→ Exercise details: Work out the number of lines below containing the word "shown" and give nothing besides it.

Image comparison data
+--

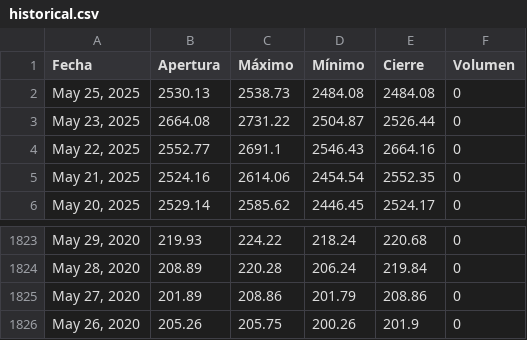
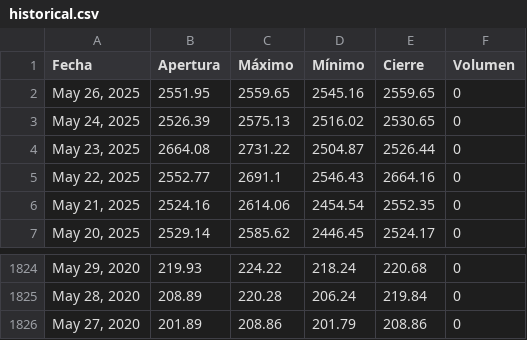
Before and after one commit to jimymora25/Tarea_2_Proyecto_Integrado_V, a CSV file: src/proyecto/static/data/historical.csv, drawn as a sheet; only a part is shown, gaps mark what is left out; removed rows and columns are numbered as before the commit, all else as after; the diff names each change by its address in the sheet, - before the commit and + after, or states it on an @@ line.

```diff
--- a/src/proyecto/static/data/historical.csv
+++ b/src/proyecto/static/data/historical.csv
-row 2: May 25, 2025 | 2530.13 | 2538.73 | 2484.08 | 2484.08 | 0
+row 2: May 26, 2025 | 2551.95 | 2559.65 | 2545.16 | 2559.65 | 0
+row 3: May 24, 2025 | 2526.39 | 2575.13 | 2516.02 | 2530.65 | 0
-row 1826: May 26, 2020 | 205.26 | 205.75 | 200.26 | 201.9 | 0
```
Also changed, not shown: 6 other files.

+--

→ Answer to the exercise: 2